(TO DO) Look through the data that follows and copy each line with the string "shown".

(RECORDS FOR THIS TASK)
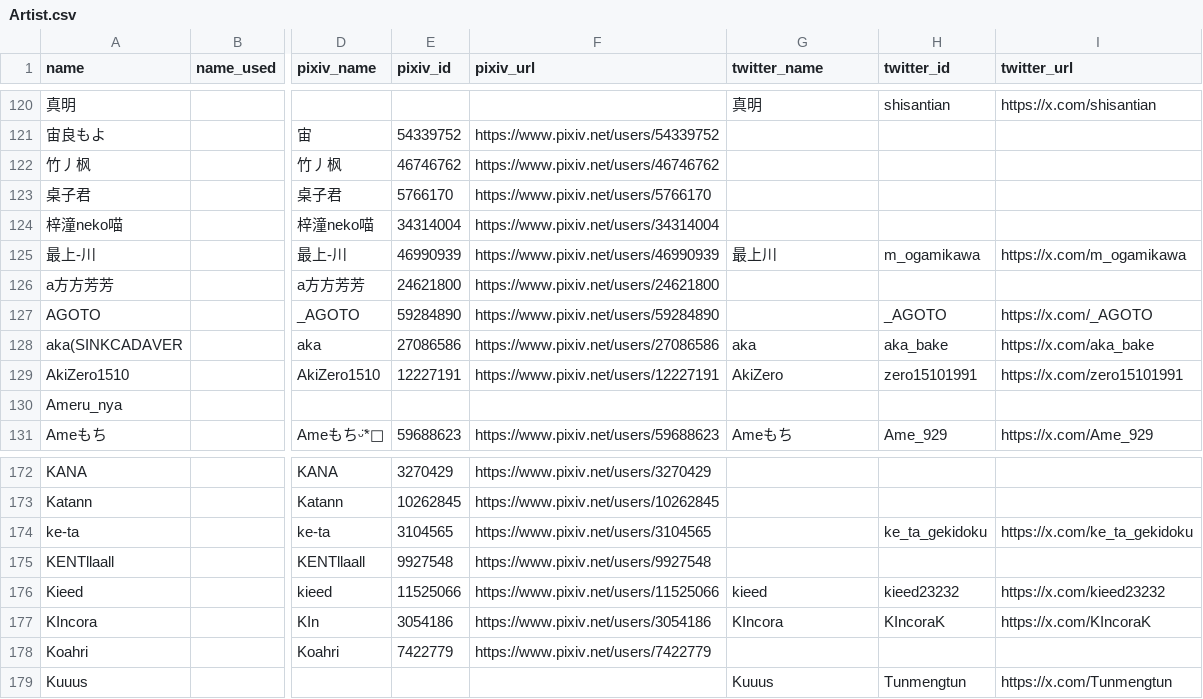
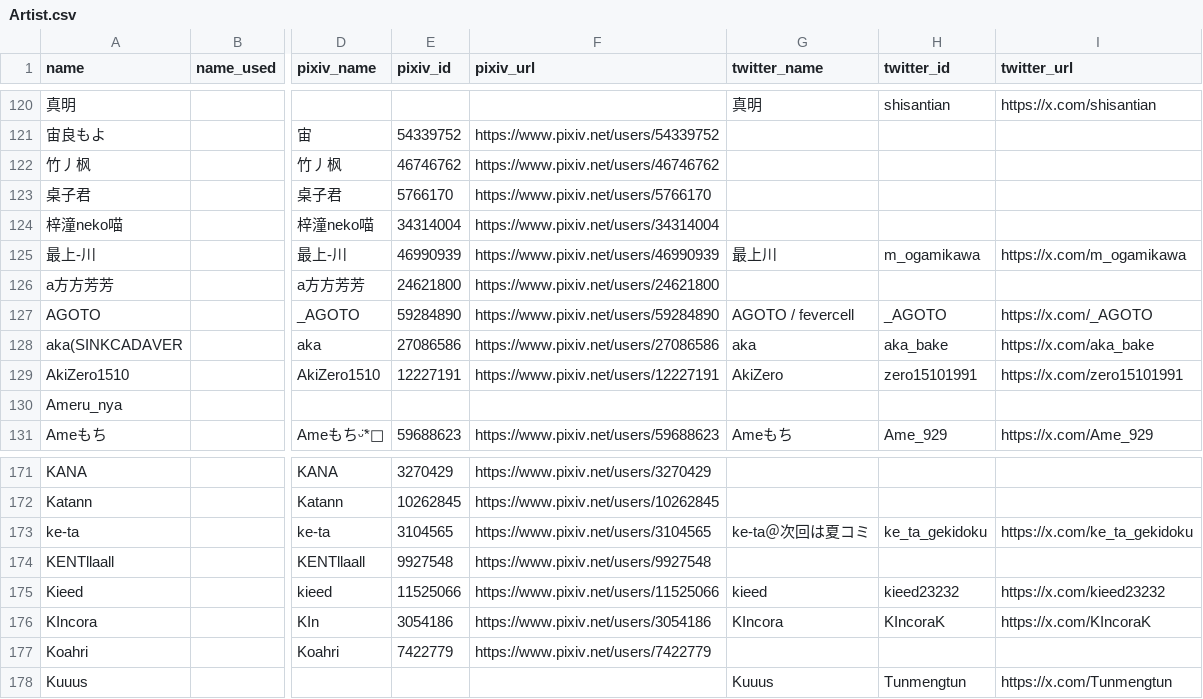
Before and after one commit to Ir-Phen/IrPhen_RSSCenter, a CSV file: data/Artist.csv, drawn as a sheet; only a part is shown, gaps mark what is left out; addresses are those after the commit; the diff covers the shown part only; the diff names each change by its address in the sheet, - before the commit and + after, or states it on an @@ line.

```diff
--- a/data/Artist.csv
+++ b/data/Artist.csv
-G127 (twitter_name): (empty)
+G127 (twitter_name): AGOTO / fevercell
-G173 (twitter_name): (empty)
+G173 (twitter_name): ke-ta＠次回は夏コミ
```
Also changed, not shown: 2 added rows, 3 removed rows and 4 edited cells elsewhere in this file, 18 other files.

(RESPONSE)
Before and after one commit to Ir-Phen/IrPhen_RSSCenter, a CSV file: data/Artist.csv, drawn as a sheet; only a part is shown, gaps mark what is left out; addresses are those after the commit; the diff covers the shown part only; the diff names each change by its address in the sheet, - before the commit and + after, or states it on an @@ line.
Also changed, not shown: 2 added rows, 3 removed rows and 4 edited cells elsewhere in this file, 18 other files.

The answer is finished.